Please report every line in the material below where the word "border" is found.

- Records supplied

--- START ---

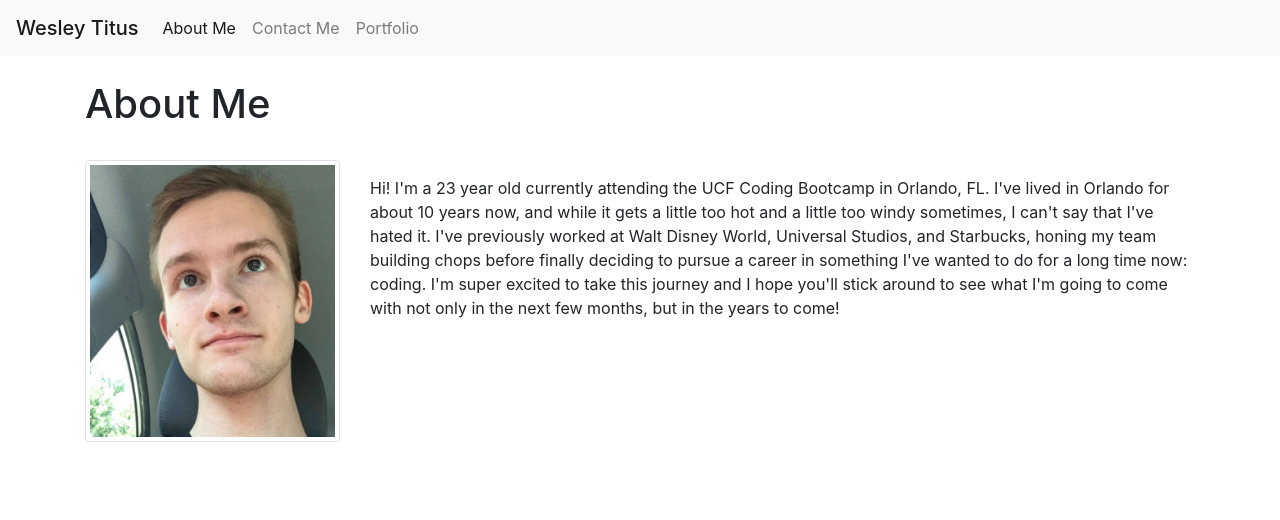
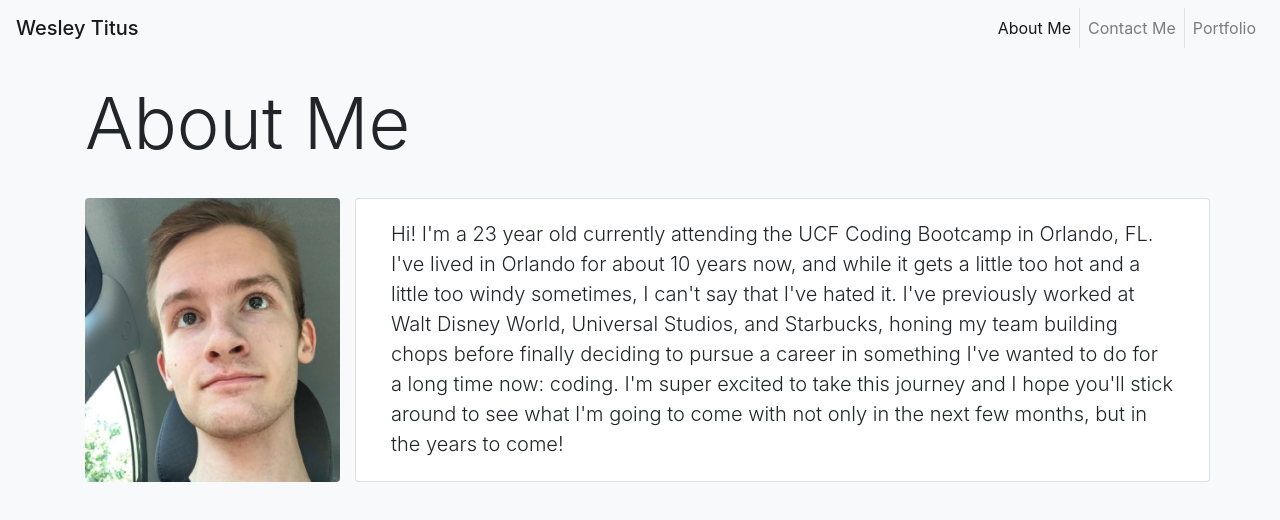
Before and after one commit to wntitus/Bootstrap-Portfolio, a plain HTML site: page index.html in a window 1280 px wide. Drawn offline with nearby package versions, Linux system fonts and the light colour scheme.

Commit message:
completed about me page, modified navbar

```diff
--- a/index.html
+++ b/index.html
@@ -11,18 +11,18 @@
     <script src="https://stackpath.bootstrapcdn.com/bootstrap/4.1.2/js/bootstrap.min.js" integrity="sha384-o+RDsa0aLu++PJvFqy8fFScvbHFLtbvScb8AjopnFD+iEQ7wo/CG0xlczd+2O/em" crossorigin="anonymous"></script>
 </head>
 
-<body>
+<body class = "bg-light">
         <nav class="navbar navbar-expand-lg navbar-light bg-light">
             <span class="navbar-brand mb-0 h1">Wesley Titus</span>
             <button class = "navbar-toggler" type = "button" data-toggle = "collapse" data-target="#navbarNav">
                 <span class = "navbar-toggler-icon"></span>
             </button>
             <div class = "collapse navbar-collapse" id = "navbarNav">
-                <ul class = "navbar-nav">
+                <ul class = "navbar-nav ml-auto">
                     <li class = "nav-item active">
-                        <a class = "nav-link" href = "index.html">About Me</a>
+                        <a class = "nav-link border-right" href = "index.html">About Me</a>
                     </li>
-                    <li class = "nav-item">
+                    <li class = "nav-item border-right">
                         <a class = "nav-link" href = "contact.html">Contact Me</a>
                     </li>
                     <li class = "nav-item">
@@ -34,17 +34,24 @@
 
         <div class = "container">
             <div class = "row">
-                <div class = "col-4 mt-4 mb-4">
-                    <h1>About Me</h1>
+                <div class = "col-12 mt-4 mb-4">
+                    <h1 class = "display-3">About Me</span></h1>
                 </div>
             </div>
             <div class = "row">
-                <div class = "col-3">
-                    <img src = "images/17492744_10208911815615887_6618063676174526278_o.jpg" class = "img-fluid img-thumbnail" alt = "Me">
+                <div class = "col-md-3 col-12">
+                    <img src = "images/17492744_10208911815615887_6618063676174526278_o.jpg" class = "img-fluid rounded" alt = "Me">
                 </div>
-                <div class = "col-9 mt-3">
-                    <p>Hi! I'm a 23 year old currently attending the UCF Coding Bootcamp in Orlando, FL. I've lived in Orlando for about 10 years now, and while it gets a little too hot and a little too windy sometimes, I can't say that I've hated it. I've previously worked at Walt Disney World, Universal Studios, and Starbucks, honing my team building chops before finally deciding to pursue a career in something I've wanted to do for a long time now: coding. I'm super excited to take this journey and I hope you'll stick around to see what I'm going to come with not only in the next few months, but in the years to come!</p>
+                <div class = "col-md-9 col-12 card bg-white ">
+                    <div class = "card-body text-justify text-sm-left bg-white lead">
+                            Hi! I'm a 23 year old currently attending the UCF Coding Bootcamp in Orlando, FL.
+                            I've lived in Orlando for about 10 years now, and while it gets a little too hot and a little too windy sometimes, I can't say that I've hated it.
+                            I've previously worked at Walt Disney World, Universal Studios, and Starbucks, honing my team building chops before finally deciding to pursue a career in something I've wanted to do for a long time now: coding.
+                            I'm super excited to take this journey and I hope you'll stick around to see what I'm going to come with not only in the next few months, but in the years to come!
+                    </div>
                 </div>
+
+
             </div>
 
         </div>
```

--- END ---
--- START ---

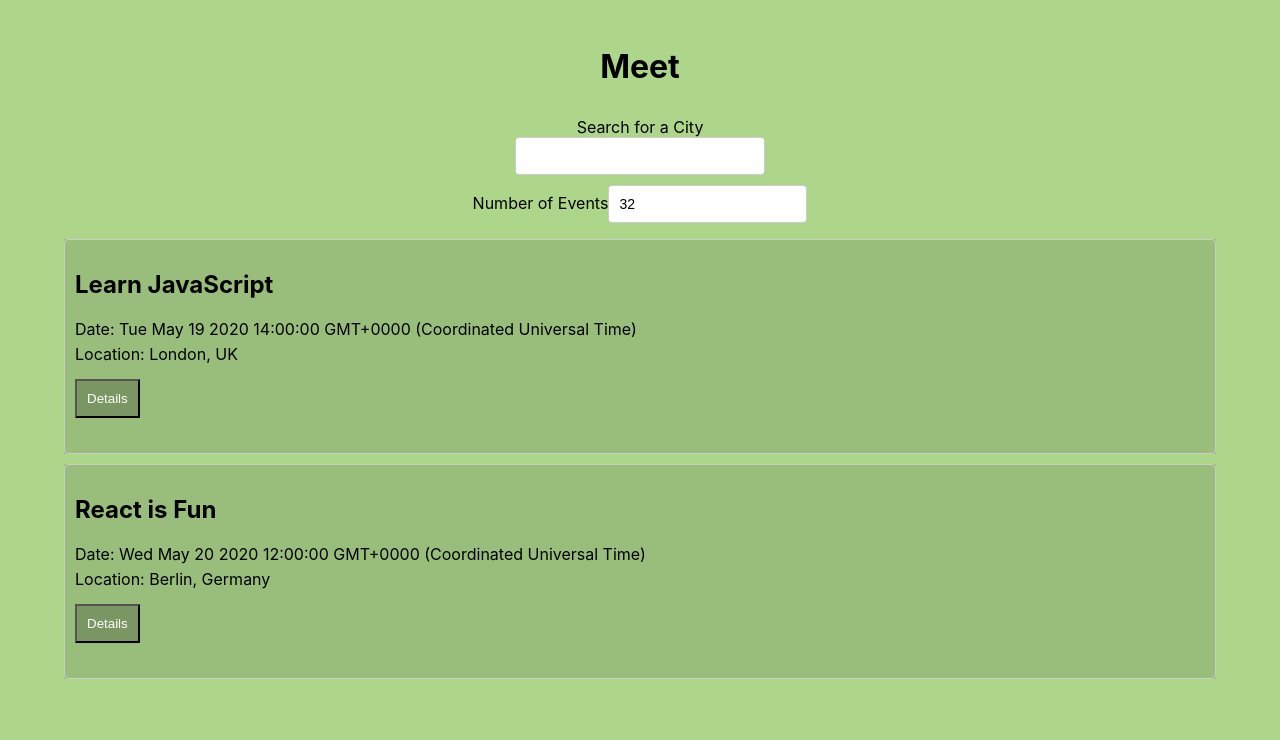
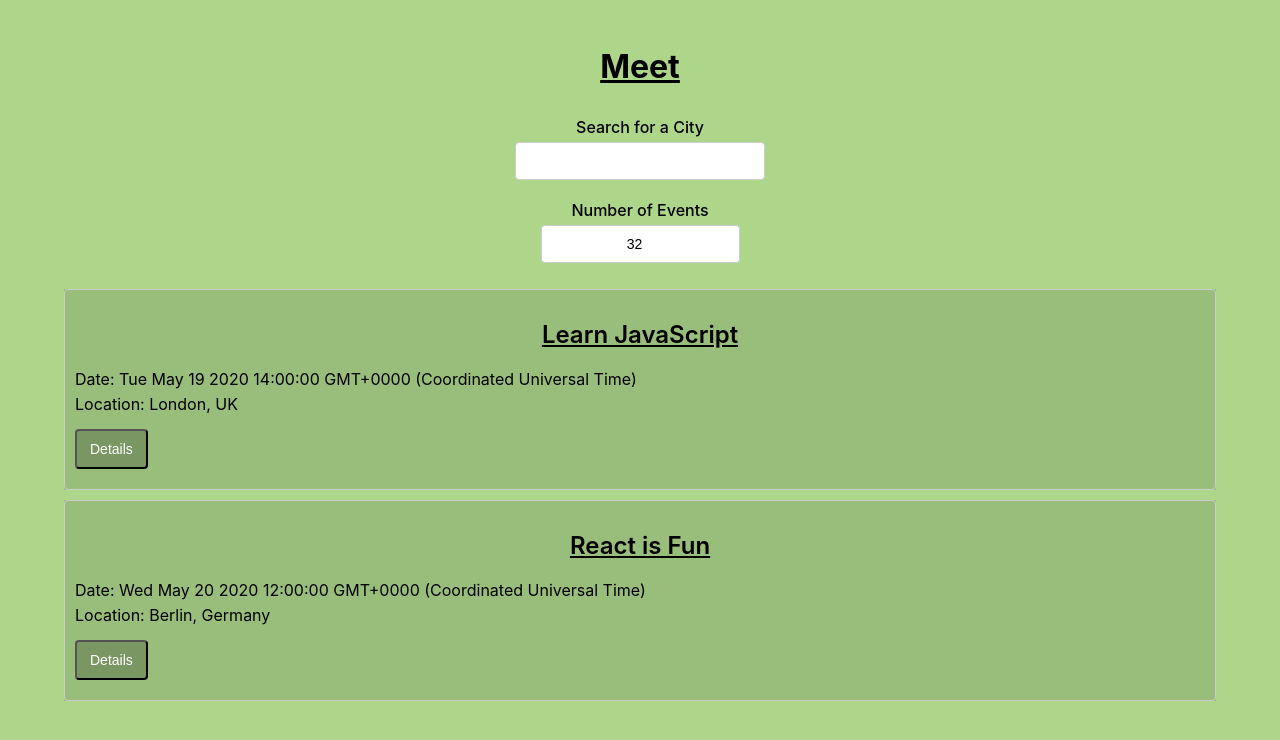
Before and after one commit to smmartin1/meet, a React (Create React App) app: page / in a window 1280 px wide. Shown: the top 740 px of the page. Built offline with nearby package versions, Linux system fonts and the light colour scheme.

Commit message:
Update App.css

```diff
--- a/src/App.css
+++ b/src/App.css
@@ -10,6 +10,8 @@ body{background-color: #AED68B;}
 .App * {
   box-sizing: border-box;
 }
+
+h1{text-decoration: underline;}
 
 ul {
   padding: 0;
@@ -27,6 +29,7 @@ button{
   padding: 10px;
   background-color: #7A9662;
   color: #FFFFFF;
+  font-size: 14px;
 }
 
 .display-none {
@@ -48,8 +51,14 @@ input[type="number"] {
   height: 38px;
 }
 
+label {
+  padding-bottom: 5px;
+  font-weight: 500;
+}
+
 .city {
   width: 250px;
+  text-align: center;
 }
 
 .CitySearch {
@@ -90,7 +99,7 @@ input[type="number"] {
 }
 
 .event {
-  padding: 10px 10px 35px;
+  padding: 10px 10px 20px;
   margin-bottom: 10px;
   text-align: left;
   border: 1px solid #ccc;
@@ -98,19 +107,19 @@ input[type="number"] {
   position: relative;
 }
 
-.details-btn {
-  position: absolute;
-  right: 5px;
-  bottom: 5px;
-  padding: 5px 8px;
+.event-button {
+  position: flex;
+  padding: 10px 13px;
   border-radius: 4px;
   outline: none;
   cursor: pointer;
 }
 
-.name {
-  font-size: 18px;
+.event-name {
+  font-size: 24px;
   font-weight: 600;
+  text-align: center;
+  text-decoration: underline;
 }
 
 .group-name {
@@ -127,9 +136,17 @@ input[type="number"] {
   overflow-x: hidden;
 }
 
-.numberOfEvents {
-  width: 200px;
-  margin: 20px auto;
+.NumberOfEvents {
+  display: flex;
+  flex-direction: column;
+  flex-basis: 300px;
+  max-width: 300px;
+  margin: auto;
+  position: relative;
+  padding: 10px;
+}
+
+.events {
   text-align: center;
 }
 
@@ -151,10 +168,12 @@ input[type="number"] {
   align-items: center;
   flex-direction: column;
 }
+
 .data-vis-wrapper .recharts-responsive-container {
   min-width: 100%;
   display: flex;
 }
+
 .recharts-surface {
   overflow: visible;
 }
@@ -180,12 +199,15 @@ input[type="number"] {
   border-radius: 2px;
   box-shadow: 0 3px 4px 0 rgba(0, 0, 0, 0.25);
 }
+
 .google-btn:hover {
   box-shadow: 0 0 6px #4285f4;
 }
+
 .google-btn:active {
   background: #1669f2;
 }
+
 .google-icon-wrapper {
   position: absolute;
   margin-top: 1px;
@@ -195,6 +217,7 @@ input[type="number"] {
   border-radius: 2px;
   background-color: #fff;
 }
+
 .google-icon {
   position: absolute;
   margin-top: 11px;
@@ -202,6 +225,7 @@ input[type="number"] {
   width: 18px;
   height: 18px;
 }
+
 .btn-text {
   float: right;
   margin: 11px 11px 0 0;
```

--- END ---

- Answer space
+                        <a class = "nav-link border-right" href = "index.html">About Me</a>
+                    <li class = "nav-item border-right">
   box-sizing: border-box;
   border: 1px solid #ccc;
   border-radius: 4px;
   border-radius: 2px;
   border-radius: 2px;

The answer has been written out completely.